-- Exercise data follows --

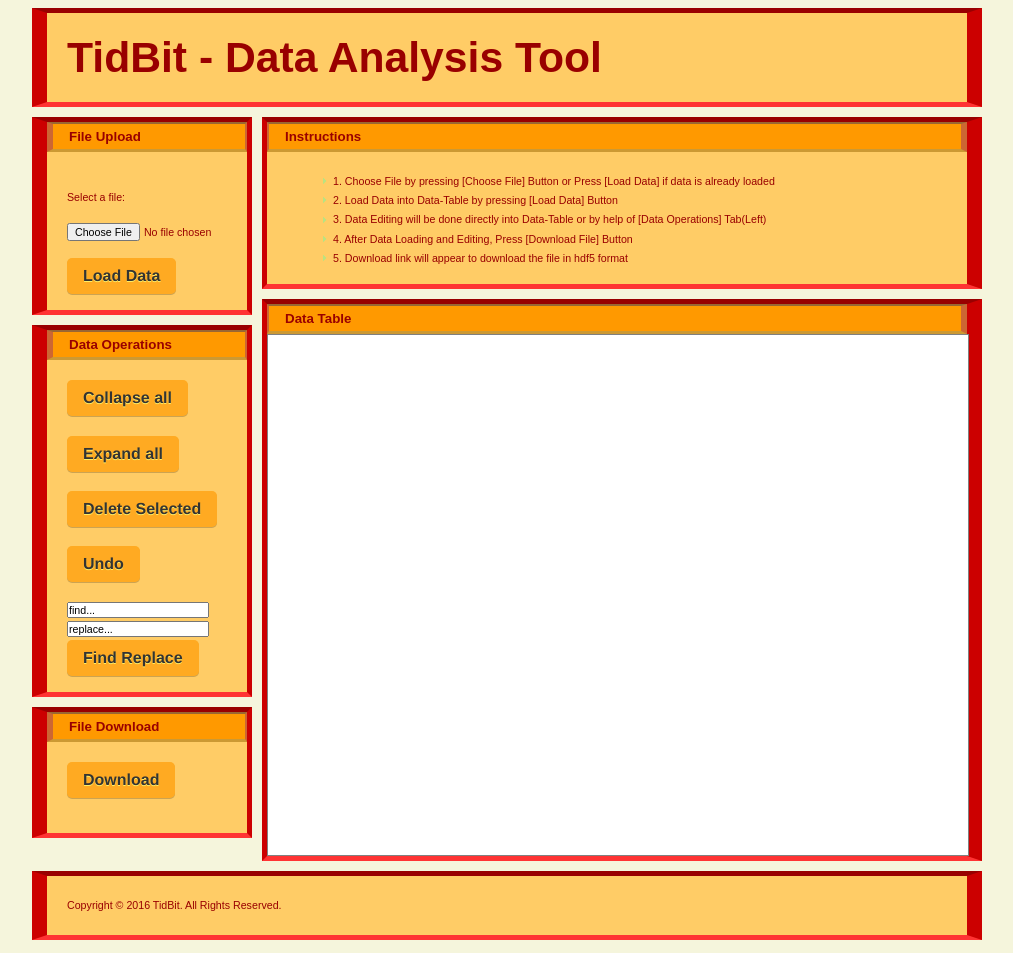
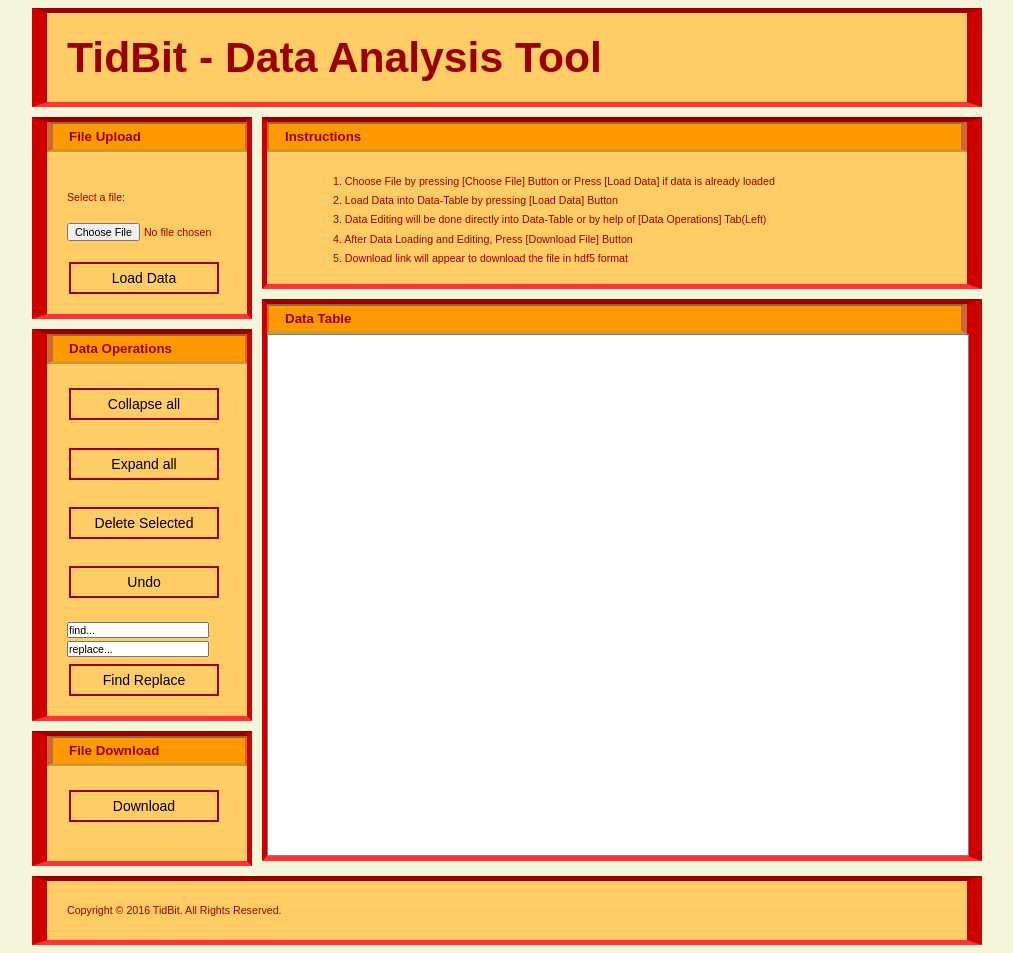
Before and after one commit to mcashif/TidbitProject, a Django app: page / in a window 1280 px wide. Shown: the whole page, without its empty margins (133-1146 px from the left). Run offline with Django 3.2, Linux system fonts and the light colour scheme; parts of the project's set-up code (start-up, migrations or seed data) failed here and were passed over; some libraries are stand-ins or nearby versions.

Commit message:
GUI is done-Some Fancy Stuff-minor-1

```diff
--- a/tidbit/templates/tidbit/index2.html
+++ b/tidbit/templates/tidbit/index2.html
@@ -18,35 +18,34 @@
 
   <style>
 
-		.styled-button-1 {
-			-webkit-box-shadow:rgba(0,0,0,0.2) 0 1px 0 0;
-			-moz-box-shadow:rgba(0,0,0,0.2) 0 1px 0 0;
-			box-shadow:rgba(0,0,0,0.2) 0 1px 0 0;
-			color:#333;
-			background-color:#FA2;
-			border-radius:5px;
-			-moz-border-radius:5px;
-			-webkit-border-radius:5px;
-			border:none;
-			font-family:'Helvetica Neue',Arial,sans-serif;
-			font-size:16px;
-			font-weight:700;
-			height:36px;
-			padding:4px 16px;
-			text-shadow:#FE6 0 1px 0
+		.button {
+		 	position: relative;
+		    background-color: #fc6; /* Green */
+		    border: none;
+		    color: white;
+		    padding: 6px 3px;
+		    text-align: center;
+		    text-decoration: none;
+		    display: inline-block;
+		    font-size: 14px;
+		    margin: 4px 2px;
+		    -webkit-transition-duration: 0.4s; /* Safari */
+		    transition-duration: 0.4s;
+		    cursor: pointer;
 		}
 
-		.button-1:hover,
-		.button-1:focus {
-		    text-decoration: none;
-		    color: #fff;
+		.button1 {
+		width: 150px;
+		    background-color: #fc6;
+		    color: black;
+		    border: 2px solid #900;
 		}
 
-		.button-1:active {
-		    transform: translate(0px,5px);
-		    -webkit-transform: translate(0px,5px);
-		    border-bottom: 1px solid;
+		.button1:hover {
+		    background-color: #900;
+		    color: white;
 		}
+
 
 	    .slick-cell-checkboxsel {
 	      background: #f0f0f0;
@@ -106,7 +105,7 @@
                           {{ form.docfile.errors }}
                           {{ form.docfile }}
                   </p>
-                  <p><input class="styled-button-1" type="submit" value="Load Data" /></p>
+                  <p><input class="button button1" type="submit" value="Load Data" /></p>
           </form>
 				</ul>
 			</div>
@@ -115,22 +114,22 @@
 			<h2 class="title">Data Operations</h2>
 			<div class="content">
 				<ul>
-					<button class="styled-button-1" onclick="dataView.collapseAllGroups()">Collapse all</button>
+					<button class="button button1" onclick="dataView.collapseAllGroups()">Collapse all</button>
 			        <br/>
 			         <br/>
-			        <button class="styled-button-1" onclick="dataView.expandAllGroups()">Expand all</button>
+			        <button class="button button1" onclick="dataView.expandAllGroups()">Expand all</button>
 			        <br/>
 			        <br/>
-			        <button class="styled-button-1" onclick="deleteRows()">Delete Selected</button>
+			        <button class="button button1" onclick="deleteRows()">Delete Selected</button>
 			        <br/>
 			        <br/>
-			        <button class="styled-button-1" onclick="undo()">Undo</button>
+			        <button class="button button1" onclick="undo()">Undo</button>
 			        <br/>
 			        <br/>
 			        <input id="find" name="find" type="text" value="find..."/>
 			        <input id="replace" name="replace" type="text" value="replace..."/>
 			        <br/>
-			        <button class="styled-button-1" onclick="findReplace()">Find Replace</button>
+			        <button class="button button1" onclick="findReplace()">Find Replace</button>
 				</ul>
 			</div>
 		</div>
@@ -139,7 +138,7 @@
 		<h2 class="title">File Download</h2>
 		<div class="content">
 			<ul>
-		        <button class="styled-button-1" onclick="getDataFile()">Download</button>
+		        <button class="button button1" onclick="getDataFile()">Download</button>
 		        <br/>
 		        <a href="/media/documents/data.hdf5" style="display: none;" id="download">Download Link</a>
 		        <br/>
```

-- Exercise data concluded --

Task directions: In the records above, find each line holding "rgba" and copy it.

Exercise output:
-			-webkit-box-shadow:rgba(0,0,0,0.2) 0 1px 0 0;
-			-moz-box-shadow:rgba(0,0,0,0.2) 0 1px 0 0;
-			box-shadow:rgba(0,0,0,0.2) 0 1px 0 0;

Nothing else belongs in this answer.